Justice Anne Patterson. Photo by Carmen Natale

A bare majority of a sharply divided New Jersey Supreme Court on Thursday ruled that a nurse who left one job for health reasons to take a desk job with another employer—but lost the new job after failing a qualification exam—was not entitled to unemployment benefits.

In a 4-3 ruling, the majority ruled that the petitioner, Margo Ardan, failed to make her case that she should be awarded benefits. The majority, in a ruling written by Justice Anne Patterson, said a 2015 amendment to the state’s Unemployment Compensation Law—which was enacted while Ardan’s case was pending and would have allowed to receive benefits—does not apply retroactively.

Chief Justice Stuart Rabner and Justices Faustino Fernandez-Vina and Lee Solomon joined in Patterson’s ruling.

Justice Jaynee LaVecchia, joined by Justices Barry Albin and Walter Timpone, dissented.

Ardan was appealing a decision by the Board of Review of the Department of Labor and Workforce Development denying her application for benefits. Ardan worked for Lourdes Medical Center from September 2010 to November 2012, when she resigned to take a desk job with Alliance Healthcare. Ardan had decided to leave Lourdes because of neck, back and knee problems, which made it difficult to perform her work, part of which involved moving heavy patients, she claimed.

According to documents, she started work with Alliance within five days, but was fired after seven weeks because she was unable to pass a job performance test. She then applied for unemployment benefits, which Lourdes challenged, largely because Ardan never gave the hospital a reason for quitting. The Appellate Division affirmed.

The majority reversed a portion of the Appellate Division ruling that said employees leaving the job had to tell their employers why they were leaving before becoming eligible for benefits.

“We do not view [the unemployment compensation statute] to generally impose a notice-and-inquiry requirement on every claimant who has departed her work because that work aggravated a medical condition,” Patterson said.

Aradan, however, should have at least discussed with Lourdes the possibility of a different work assignment, Patterson said.
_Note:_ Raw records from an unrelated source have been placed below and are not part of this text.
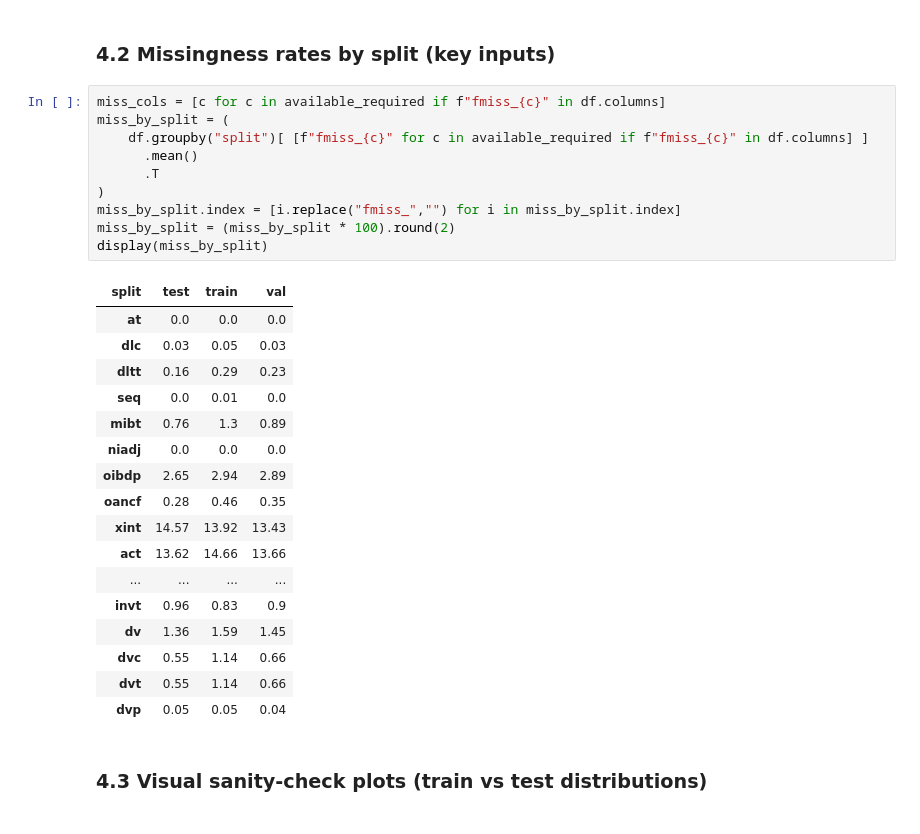
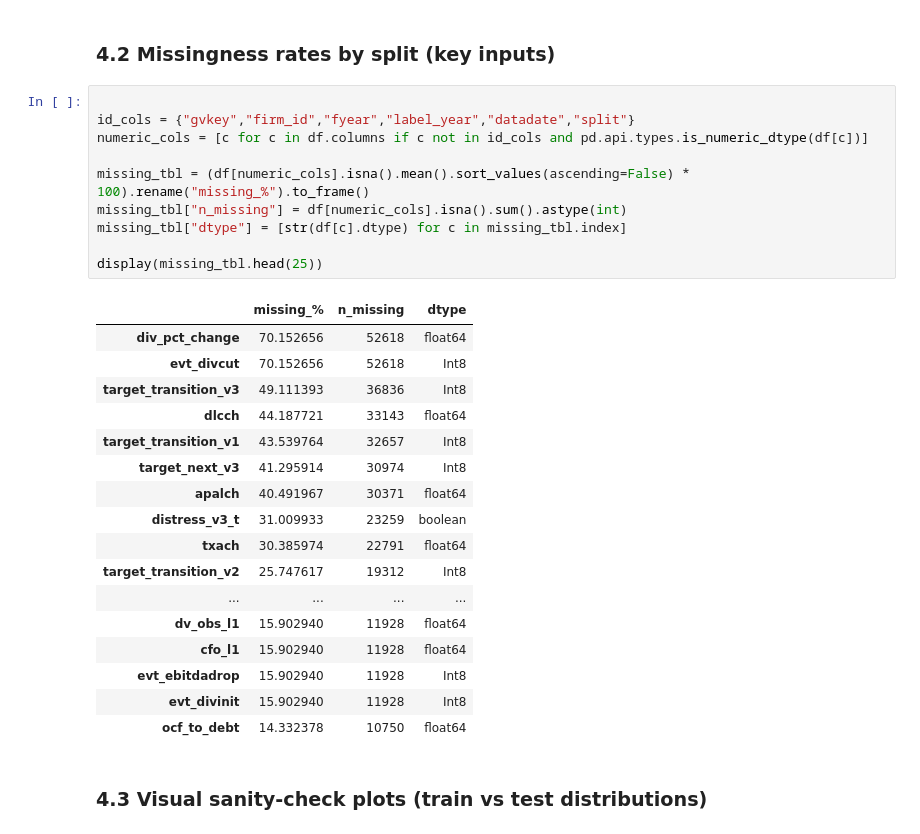
Before and after one commit to MarxusHD/AIinFinance, a Jupyter notebook: Distress_Notebook_EarlyWarning_ClusterBootstrap_v2.ipynb, the cells around one changed output. Drawn from its saved outputs; the diff is of its cells as text.

```diff
--- a/Distress_Notebook_EarlyWarning_ClusterBootstrap_v2.ipynb
+++ b/Distress_Notebook_EarlyWarning_ClusterBootstrap_v2.ipynb
@@ -864,33 +864,33 @@ display(desc_tbl.head(20))
 # %% [markdown]
 ### 4.2 Missingness rates by split (key inputs)
 # %%
-miss_cols = [c for c in available_required if f"fmiss_{c}" in df.columns]
-miss_by_split = (
-    df.groupby("split")[ [f"fmiss_{c}" for c in available_required if f"fmiss_{c}" in df.columns] ]
-      .mean()
-      .T
-)
-miss_by_split.index = [i.replace("fmiss_","") for i in miss_by_split.index]
-miss_by_split = (miss_by_split * 100).round(2)
-display(miss_by_split)
+
+id_cols = {"gvkey","firm_id","fyear","label_year","datadate","split"}
+numeric_cols = [c for c in df.columns if c not in id_cols and pd.api.types.is_numeric_dtype(df[c])]
+
+missing_tbl = (df[numeric_cols].isna().mean().sort_values(ascending=False) * 100).rename("missing_%").to_frame()
+missing_tbl["n_missing"] = df[numeric_cols].isna().sum().astype(int)
+missing_tbl["dtype"] = [str(df[c].dtype) for c in missing_tbl.index]
+
+display(missing_tbl.head(25))
 # %% [output]
-| split | test | train | val |
-| at | 0.0 | 0.0 | 0.0 |
-| dlc | 0.03 | 0.05 | 0.03 |
-| dltt | 0.16 | 0.29 | 0.23 |
-| seq | 0.0 | 0.01 | 0.0 |
-| mibt | 0.76 | 1.3 | 0.89 |
-| niadj | 0.0 | 0.0 | 0.0 |
-| oibdp | 2.65 | 2.94 | 2.89 |
-| oancf | 0.28 | 0.46 | 0.35 |
-| xint | 14.57 | 13.92 | 13.43 |
-| act | 13.62 | 14.66 | 13.66 |
+|  | missing_% | n_missing | dtype |
+| div_pct_change | 70.152656 | 52618 | float64 |
+| evt_divcut | 70.152656 | 52618 | Int8 |
+| target_transition_v3 | 49.111393 | 36836 | Int8 |
+| dlcch | 44.187721 | 33143 | float64 |
+| target_transition_v1 | 43.539764 | 32657 | Int8 |
+| target_next_v3 | 41.295914 | 30974 | Int8 |
+| apalch | 40.491967 | 30371 | float64 |
+| distress_v3_t | 31.009933 | 23259 | boolean |
+| txach | 30.385974 | 22791 | float64 |
+| target_transition_v2 | 25.747617 | 19312 | Int8 |
 | ... | ... | ... | ... |
-| invt | 0.96 | 0.83 | 0.9 |
-| dv | 1.36 | 1.59 | 1.45 |
-| dvc | 0.55 | 1.14 | 0.66 |
-| dvt | 0.55 | 1.14 | 0.66 |
-| dvp | 0.05 | 0.05 | 0.04 |
+| dv_obs_l1 | 15.902940 | 11928 | float64 |
+| cfo_l1 | 15.902940 | 11928 | float64 |
+| evt_ebitdadrop | 15.902940 | 11928 | Int8 |
+| evt_divinit | 15.902940 | 11928 | Int8 |
+| ocf_to_debt | 14.332378 | 10750 | float64 |
 # %% [markdown]
 ### 4.3 Visual sanity-check plots (train vs test distributions)
 # %%
```
Also changed, not shown: parts of 4 cells of this notebook, 1 other file.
The majority said that the 2015 amendment—which provides an exception to disqualification from benefits for voluntarily leaving where the employee leaves because of a health condition not caused by, but aggravated by, a current job—should not be retroactively applied to Ardan.

In her dissent, LaVecchia said the majority’s interpretation of the statute in Ardan’s case ran afoul of its “remedial and beneficial” purposes.

“Ardan believes she met this exception, and her position is supported by uncontroverted testimony before the appeal tribunal,” LaVecchia said.

“No statute or regulation requires that she make a futile application as a condition of later receiving unemployment benefits,” she added.

Ardan was represented by Sarah Hymowitz of Legal Services of New Jersey. She said that while she was disappointed for her client, she was gratified that the court rejected the blanket notice-and-inquiry rule.

The Department of Labor and Workforce Development was represented by the Attorney General’s Office, which referred inquiries back to the department. The department did not respond to a request for comment.